**Data section**
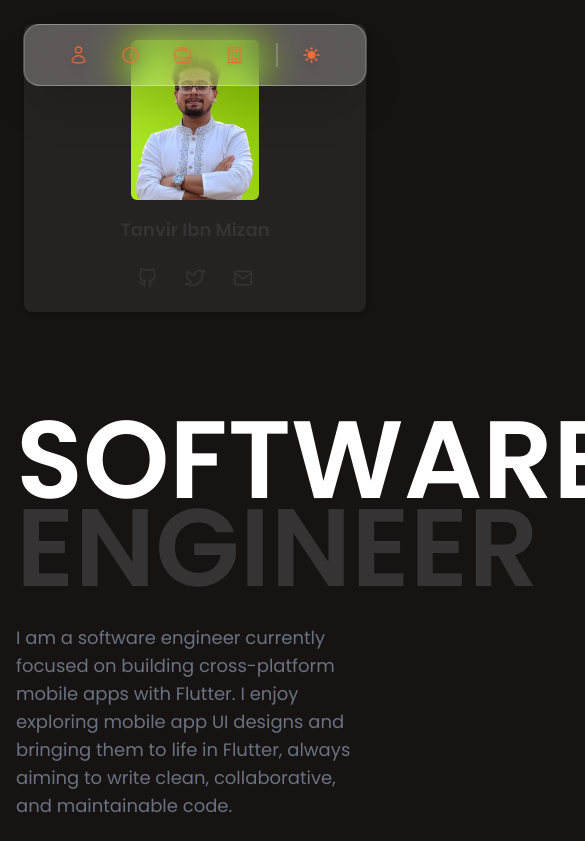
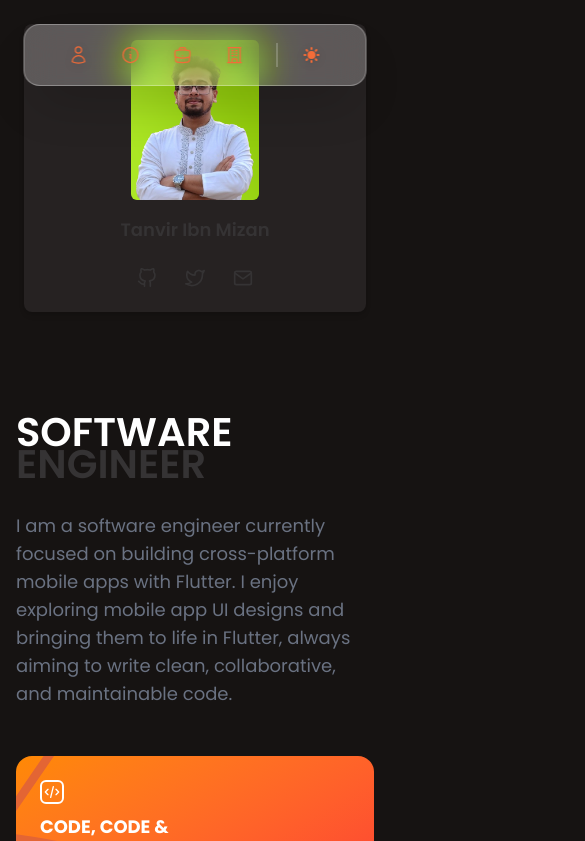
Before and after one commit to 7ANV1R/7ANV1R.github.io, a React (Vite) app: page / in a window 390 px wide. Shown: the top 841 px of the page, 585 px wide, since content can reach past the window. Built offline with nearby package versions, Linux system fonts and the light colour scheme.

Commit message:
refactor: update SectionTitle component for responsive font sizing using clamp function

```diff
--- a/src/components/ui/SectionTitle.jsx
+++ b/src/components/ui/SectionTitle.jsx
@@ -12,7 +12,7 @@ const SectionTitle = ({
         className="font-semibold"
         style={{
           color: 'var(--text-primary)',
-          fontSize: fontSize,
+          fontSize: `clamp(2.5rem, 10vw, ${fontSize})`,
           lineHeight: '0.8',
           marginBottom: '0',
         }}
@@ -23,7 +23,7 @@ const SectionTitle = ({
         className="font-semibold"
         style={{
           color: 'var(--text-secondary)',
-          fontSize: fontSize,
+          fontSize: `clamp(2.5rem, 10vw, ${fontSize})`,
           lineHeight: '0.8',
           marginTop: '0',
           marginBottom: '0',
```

--

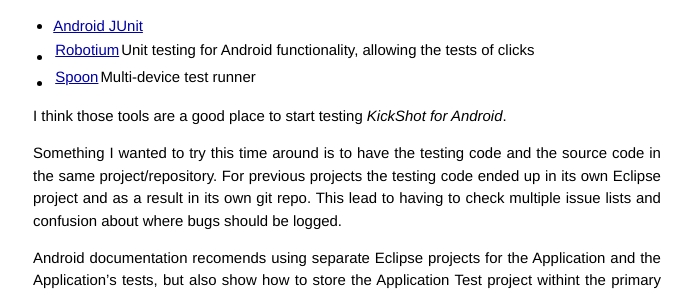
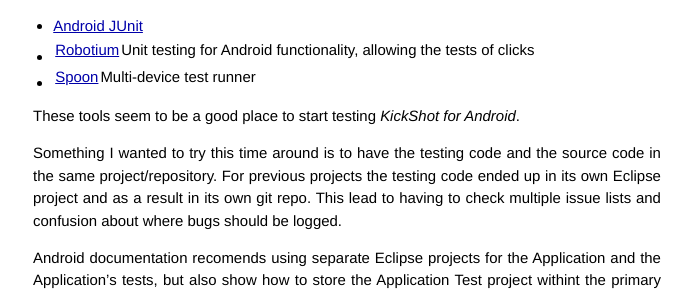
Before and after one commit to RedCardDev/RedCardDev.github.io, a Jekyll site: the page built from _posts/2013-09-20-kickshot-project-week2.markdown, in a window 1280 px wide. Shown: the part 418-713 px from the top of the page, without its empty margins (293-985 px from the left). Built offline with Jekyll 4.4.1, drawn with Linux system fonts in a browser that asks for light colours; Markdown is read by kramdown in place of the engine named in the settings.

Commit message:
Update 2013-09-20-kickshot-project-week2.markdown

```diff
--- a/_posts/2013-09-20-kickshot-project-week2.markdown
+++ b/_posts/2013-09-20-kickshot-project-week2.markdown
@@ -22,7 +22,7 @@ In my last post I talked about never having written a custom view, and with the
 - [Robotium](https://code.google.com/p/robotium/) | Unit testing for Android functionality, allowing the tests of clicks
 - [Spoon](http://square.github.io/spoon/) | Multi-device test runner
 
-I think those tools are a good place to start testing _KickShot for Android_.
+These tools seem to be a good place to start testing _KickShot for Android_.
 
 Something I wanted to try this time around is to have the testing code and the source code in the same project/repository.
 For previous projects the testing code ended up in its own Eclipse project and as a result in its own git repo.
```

**Exercise**
What lines in the material above contain the word "code"? Copy them out.

**Response to the exercise**
 - [Robotium](https://code.google.com/p/robotium/) | Unit testing for Android functionality, allowing the tests of clicks
 Something I wanted to try this time around is to have the testing code and the source code in the same project/repository.
 For previous projects the testing code ended up in its own Eclipse project and as a result in its own git repo.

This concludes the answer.